This issue of clarity is quite significant since there are already more than 2,000 confirmed exoplanets, and more than 500 solar systems with more than one exoplanet. Both numbers are expected to grow rapidly in the years ahead since there are an essentially infinite number of exoplanets out there. So the exoplanets named so far are only a small pool in an ever expanding ocean.
Nonetheless, the IAU executive board rejected the Commission 53 conclusions and set up the international naming contest that concluded in December. Among the new names: Tadmor (Arabic for the ancient city of Palymra), Draugr (an “undead” creature in Norse mythology), Quijote (the famed literary tilter at windmills) and Taphao Thong (one of two sisters in a Thai folk tale.) For a complete list of new exoplanet and star names, go to: http://nameexoworlds.iau.org/names
The chair of the original Commission 53 committee, Alan Boss of the Carnegie Institution for Science’s Department of Terrestrial Magnetism, was among those overruled, but is not embittered because he does not envision much change. “Yes, it is fun for the public to get involved,” he wrote in an email, “But I expect that most astronomers will at best put these names in parentheses in their published work, and continue to focus on the usual astronomical nomenclature.”
Dimitar Sasselov of the Harvard-Smithsonian Center for Astrophysics had a slightly different take on the namings:

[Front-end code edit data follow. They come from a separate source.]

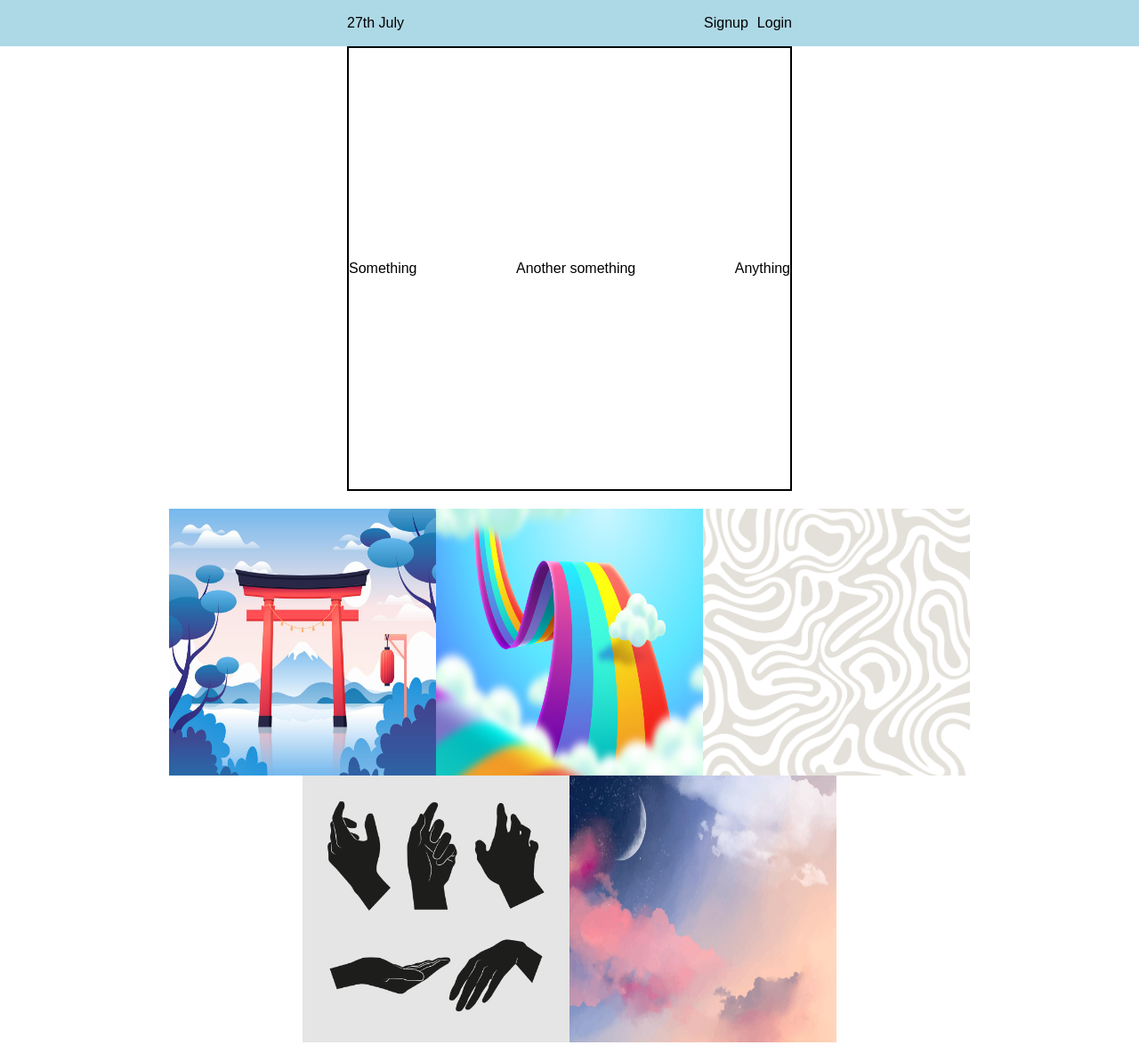
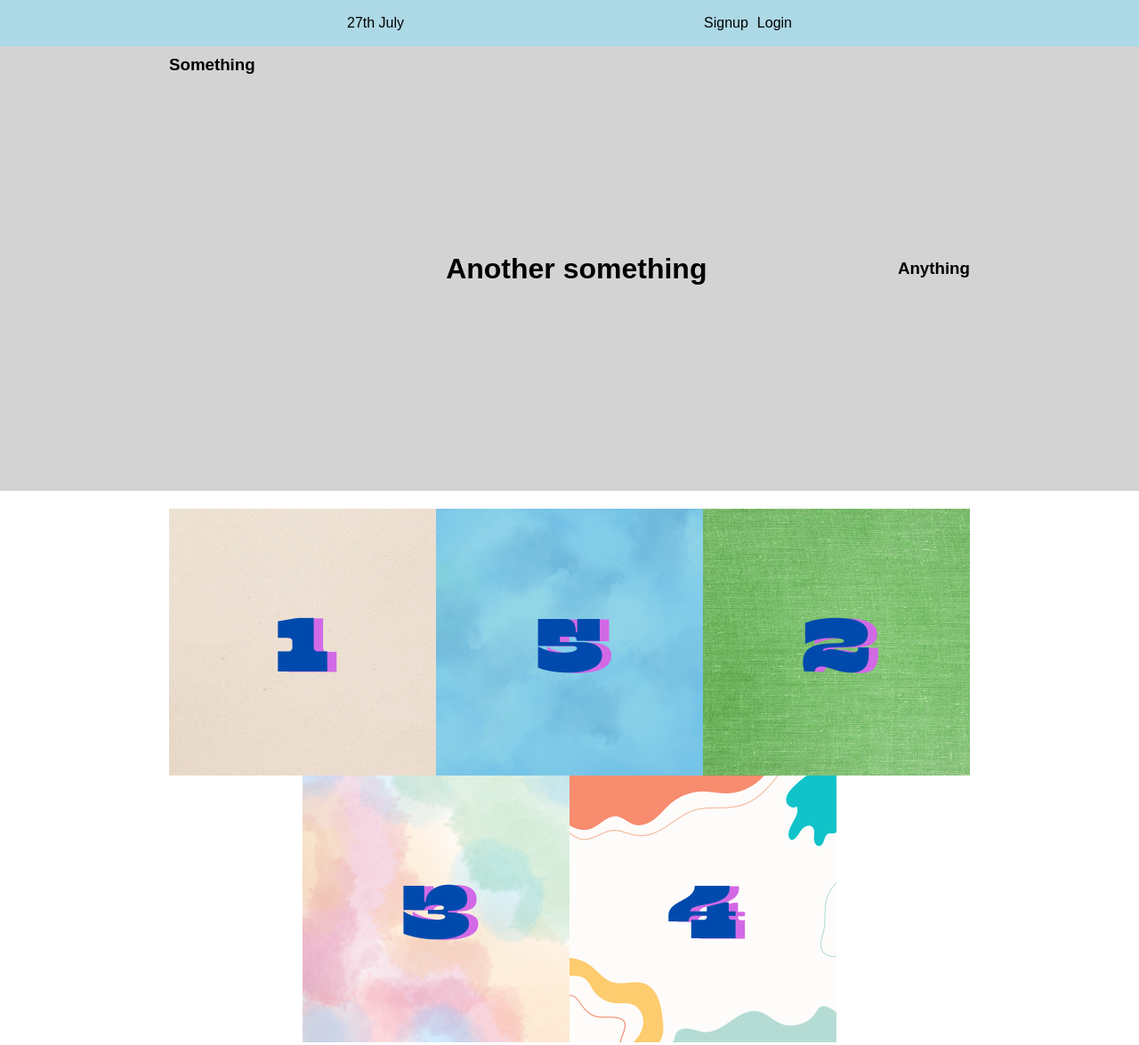
Before and after one commit to gorgalt/Odin-practice, a website: page index.html in a window 1280 px wide. Shown: the whole page at 89% size. Drawn offline with Linux system fonts and the light colour scheme; a web font is replaced by a local one.

Commit message:
flex-item-arrangement

```diff
--- a/index.html
+++ b/index.html
@@ -3,46 +3,46 @@
   <head>
     <title>HTML + CSS</title>
     <link rel="stylesheet" href="styles.css" />
+    <link href="https://api.fontshare.com/v2/css?f[]=archivo@400&display=swap" rel="stylesheet">
   </head>
   <body>
     <div class="container">
       <div class="menu">
 
-        <!-- date -->
         <div class="date">27th July</div>
 
-        <!-- Login/Signup -->
-        <div class="sl">
+        <div class="links">
           <div class="signup">Signup</div>
           <div class="login">Login</div>
         </div>
+
       </div>
     </div>
 
     <div class="center_container">
       <div class="header">
-        <div class="a">Something</div>
-        <div class="b">Another something</div>
-        <div class="c">Anything</div>
+        <div class="a"><h3>Something</h3></div>
+        <div class="b"><h1>Another something</h1></div>
+        <div class="c"><h3>Anything</h3></div>
       </div>
     </div>
 
     <div class="photo_container">
       <div class="photoGrid">
         <div class="item first-item">
-          <img src="imgs/1.jpg" alt="something" width="300px" height="300px" />
+          <img src="imgs/1.png" alt="something"/>
         </div>
         <div class="item">
-          <img src="imgs/2.jpg" alt="rainbow" width="300px" height="300px" />
+          <img src="imgs/2.png" alt="rainbow"/>
         </div>
         <div class="item">
-          <img src="imgs/3.jpg" alt="japanese" width="300px" height="300px" />
+          <img src="imgs/3.png" alt="japanese"/>
         </div>
         <div class="item">
-          <img src="imgs/4.jpg" alt="dreamy" width="300px" height="300px" />
+          <img src="imgs/4.png" alt="dreamy"/>
         </div>
-        <div class="item">
-          <img src="imgs/5.jpg" alt="hands" width="300px" height="300px" />
+        <div class="item last-item">
+          <img src="imgs/5.png" alt="hands"/>
         </div>
       </div>
     </div>
--- a/styles.css
+++ b/styles.css
@@ -2,7 +2,7 @@
   box-sizing: border-box;
   margin: 0;
   padding: 0;
-  font-family: Arial, Helvetica, sans-serif;
+  font-family: Archivo, sans-serif;
   /* background-color: lightgrey; */
 }
 
@@ -16,14 +16,16 @@
 
 .menu {
   /* border: 2px solid rgb(19, 156, 19); */
+
   padding: 5px 0px;
   display: flex;
   width: 500px;
   justify-content: space-between;
 }
 
-.sl {
+.links {
   /* border: 2px solid grey; */
+
   display: flex;
   justify-content: flex-end;
 }
@@ -32,24 +34,29 @@
   margin-left: 10px;
 }
 
-
 /* Middle CSS */
 .center_container {
   /* border: 2px solid green; */
 
   display: flex;
   justify-content: center;
+  background-color: lightgray;
 }
 
 .header {
-  border: 2px solid;
+  /* border: 2px solid; */
+
   display: flex;
-  width: 500px;
+  width: 900px;
   height: 500px;
   justify-content: space-between;
   align-items: center;
 }
 
+.a {
+  align-self: flex-start;
+  margin-top: 10px;
+}
 
 /* Photo CSS */
 .photo_container {
@@ -66,10 +73,8 @@
   justify-content: center;
   align-items: center;
   flex-wrap: wrap;
-  flex-direction: row-reverse;
+  flex-direction: row;
 }
-
-
 
 .item {
   /* border: 1px solid gray; */
@@ -77,3 +82,11 @@
   height: 300px;
   width: 300px;
 }
+
+.first-item {
+  order: -4;
+}
+
+.last-item {
+  order: -3;
+}
```
Also changed, not shown: imgs/1.png (added), imgs/2.png (added), imgs/3.png (added), imgs/4.png (added), imgs/5.png (added).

“Yes, there is not much enthusiasm to learn and use these names but perhaps they’ll appeal to future users,” he wrote. “I can imagine how one of those ‘named’ planetary systems becomes the focus of intense attention due to a discovery – say of an Earth-like planet with an interesting atmosphere. It is possible that the discoverers might decide to use the new name(s) as a convenient shorthand, then everyone else might start using it. But short of that, I do not see me or my colleagues using these new names.
“On the other hand, it is good that IAU is doing it – or else we might have ended up with who knows what names.”
Marc Kaufman is the author of two books about space: “Mars Up Close: Inside the Curiosity Mission” and “First Contact: Scientific Breakthroughs in the Search for Life Beyond Earth.” He is also an experienced journalist, having spent three decades at The Washington Post and The Philadelphia Inquirer. He began writing the column in October 2015, when NASA’s NExSS initiative was in its infancy. While the “Many Worlds” column is supported and informed by NASA’s Astrobiology Program, any opinions expressed are the author’s alone.